with the following correspondences:
- Non-zero equals
This means that an implicit conversion to boolean of the values returned by
openssl_verify() will convert an error
state, signaled by the value
-1, to a successful verification of the signature (represented by the boolean
The aforementioned constructor was performing an implicit conversion to boolean of the values returned
verify() method, which subsequently will return the same output as
openssl_verify() under most circumstances.
This means an error during signature verification is treated as a successful verification by the method.
All SimpleSAMLphp versions prior to 1.14.11.
Upon successful exploitation, an invalid signature would be regarded as valid by an affected version of the software. This allows attackers to modify or manually craft SAML 1 response messages and, by triggering a signature validation error in the affected party, get those messages accepted as valid and coming from a trusted entity. In practice, this means full capabilities to impersonate any individual at a given service provider.
The issue can be exploited to get other invalid messages accepted as valid, though the security implications there are minor.
In order to exploit the issue, SAML 1.1 metadata must be registered by the vulnerable Service Provider for the
Identity Provider targeted by the attacker (in
metadata/shib13-idp-remote.php), and an incorrect context must be fed
to the signature validation routines, or an exceptional error must be triggered. So far, the following cases have been
- Using a DSA public key to validate an XML signature made with an RSA-related algorithm.
- Using an RSA public key to validate an XML signature made with a DSA-related algorithm.
- Exhausting available memory while verifying the signature.
SimpleSAMLphp does not support DSA signatures or keys. Therefore, it is not possible for an attacker to feed an incorrect context by sending a signature with an incorrect algorithm. Upon reception of a DSA-SHA1 signature, SimpleSAMLphp will refuse to perform the validation due to the algorithm not being supported. On the other hand, if an attacker manages to trick a service provider operator to change the public key associated to a certain IdP to a DSA key, signatures made with any combination of the RSA algorithm will be accepted, regardless of whether they are valid or not. This means some serious misconfiguration or social engineering is needed in this case for a successful attack.

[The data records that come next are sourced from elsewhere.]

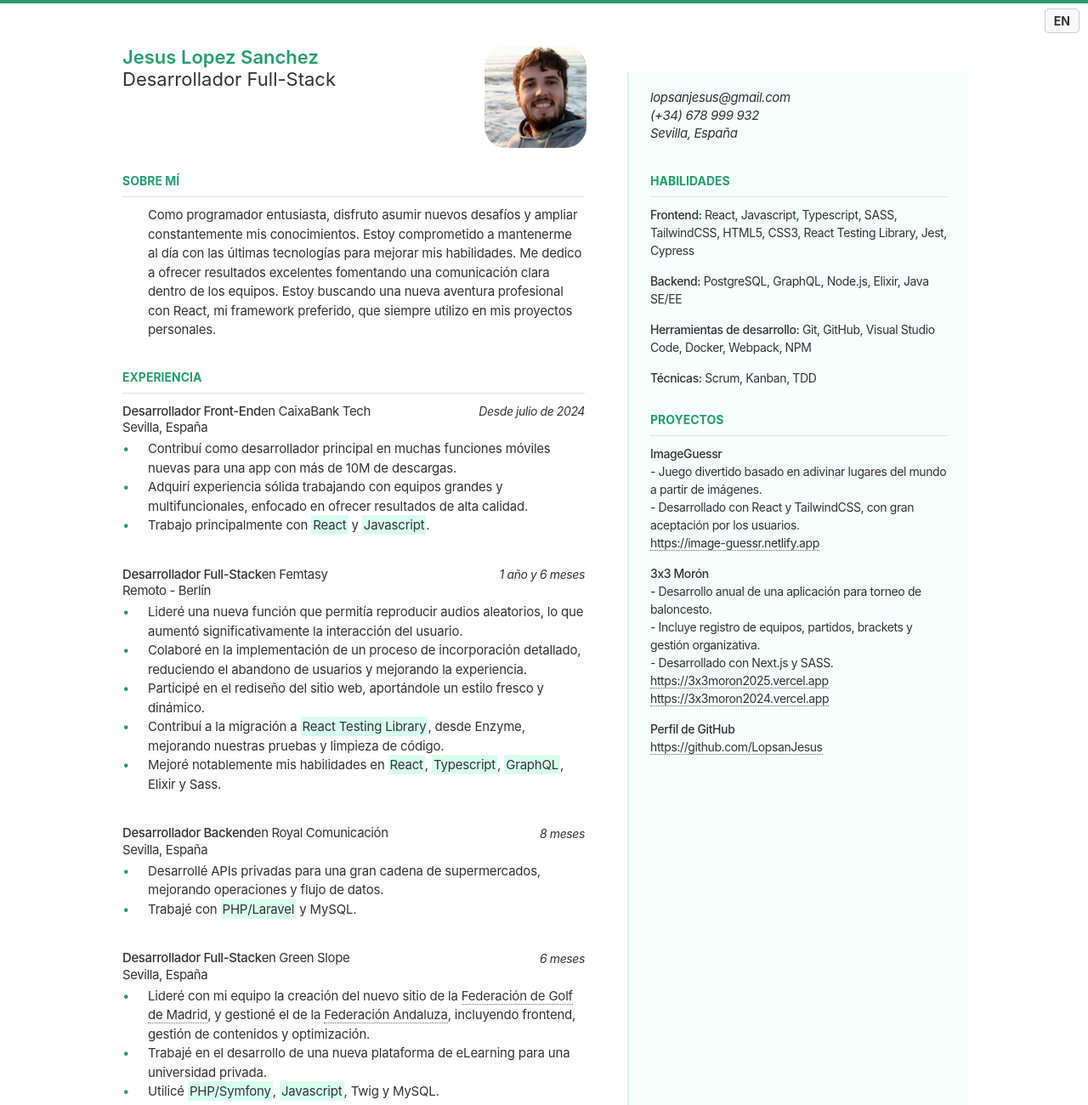
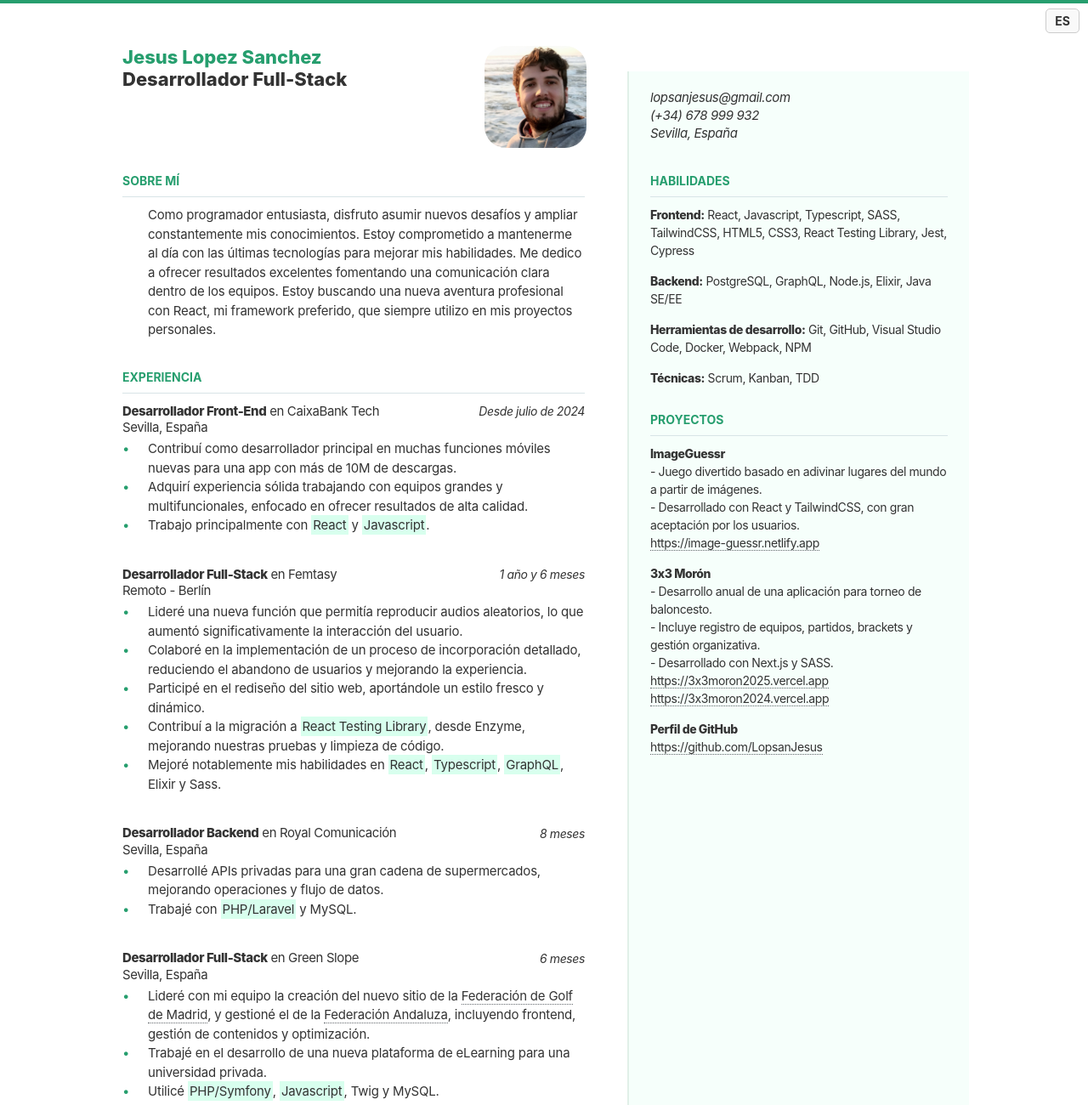
Before and after one commit to LopsanJesus/lopsanjesus.github.io, a plain HTML site: page index_es.html in a window 1280 px wide. Shown: the top 1300 px of the page at 85% size. Drawn offline with Linux system fonts and the light colour scheme.

Commit message:
Fix bold in typography

```diff
--- a/css/styles.css
+++ b/css/styles.css
@@ -32,7 +32,7 @@ body {
 }
 
 .strong {
-  font-weight: 500;
+  font-weight: 800;
 }
 
 header {
@@ -47,7 +47,7 @@ header {
 
 .header-name {
   font-size: 22px;
-  font-weight: 600;
+  font-weight: 800;
   margin-bottom: 0px;
   color: #45818e;
 }
@@ -60,7 +60,7 @@ header {
 
 .header-job-title {
   font-size: 16px;
-  font-weight: 400;
+  font-weight: 800;
 }
 
 .section-heading {
@@ -126,7 +126,7 @@ header {
 }
 
 .job-name {
-  font-weight: 550;
+  font-weight: 800;
 }
 
 .date {
@@ -141,7 +141,7 @@ header {
 }
 
 .skill-group {
-  font-weight: 550;
+  font-weight: 800;
 }
 
 .header-contact-details {
--- a/index_es.html
+++ b/index_es.html
@@ -8,7 +8,6 @@
     <link rel="icon" sizes="32x32" href="images/favicon.ico" />
   </head>
   <body>
-    <a href="index.html" class="language-switch">EN</a>
     <div class="container">
       <header>
         <div class="header-details">
@@ -25,7 +24,7 @@
         </div>
       </header>
 
-      <a href="/" class="language-switch">EN</a>
+      <a href="/" class="language-switch">ES</a>
 
       <div class="main-content">
         <div class="first-column">
@@ -50,7 +49,7 @@
                 <div class="job-details-header">
                   <span class="job-title">
                     <span class="strong job-name">Desarrollador Front-End</span>
-                    en CaixaBank Tech
+                    &nbsp;en CaixaBank Tech
                   </span>
                   <span class="date">Desde julio de 2024</span>
                 </div>
@@ -79,7 +78,7 @@
                     <span class="strong job-name"
                       >Desarrollador Full-Stack</span
                     >
-                    en Femtasy
+                    &nbsp;en Femtasy
                   </span>
                   <span class="date">1 año y 6 meses</span>
                 </div>
@@ -117,7 +116,7 @@
                 <div class="job-details-header">
                   <span class="job-title">
                     <span class="strong job-name">Desarrollador Backend</span>
-                    en Royal Comunicación
+                    &nbsp;en Royal Comunicación
                   </span>
                   <span class="date">8 meses</span>
                 </div>
@@ -140,7 +139,7 @@
                     <span class="strong job-name"
                       >Desarrollador Full-Stack</span
                     >
-                    en Green Slope
+                    &nbsp;en Green Slope
                   </span>
                   <span class="date">6 meses</span>
                 </div>
@@ -172,7 +171,7 @@
                     <span class="strong job-name"
                       >Prácticas como Desarrollador</span
                     >
-                    en Media Interactiva
+                    &nbsp;en Media Interactiva
                   </span>
                   <span class="date">3 meses</span>
                 </div>
@@ -192,8 +191,8 @@
               <div class="job-details">
                 <div class="job-details-header">
                   <span class="job-title">
-                    <span class="strong job-name">Desarrollador Junior</span> en
-                    Atos Spain
+                    <span class="strong job-name">Desarrollador Junior</span
+                    >&nbsp;en Atos Spain
                   </span>
                   <span class="date">5 meses</span>
                 </div>
```
Also changed, not shown: index.html (+2 -2 lines).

Regarding memory exhaustion, it is in theory possible to attack a service provider causing the consumption of all available memory while a message with an invalid signature is being validated. However, memory exhaustion must happen only during signature validation and not immediately before or after. This means exploitation of this case is extremely difficult due to the small time window available for the attacker and the precise control that is needed over the service provider.
All in all, the consequences of this issue are critical, so even though we consider it difficult to exploit, and considering that other ways to trigger failures in signature validation could be possible but so far unidentified, we recommend updating the affected software as soon as possible.
Upgrade to the latest version.
This security issue was discovered and reported on December 3, 2016 by Thijs Kinkhorst.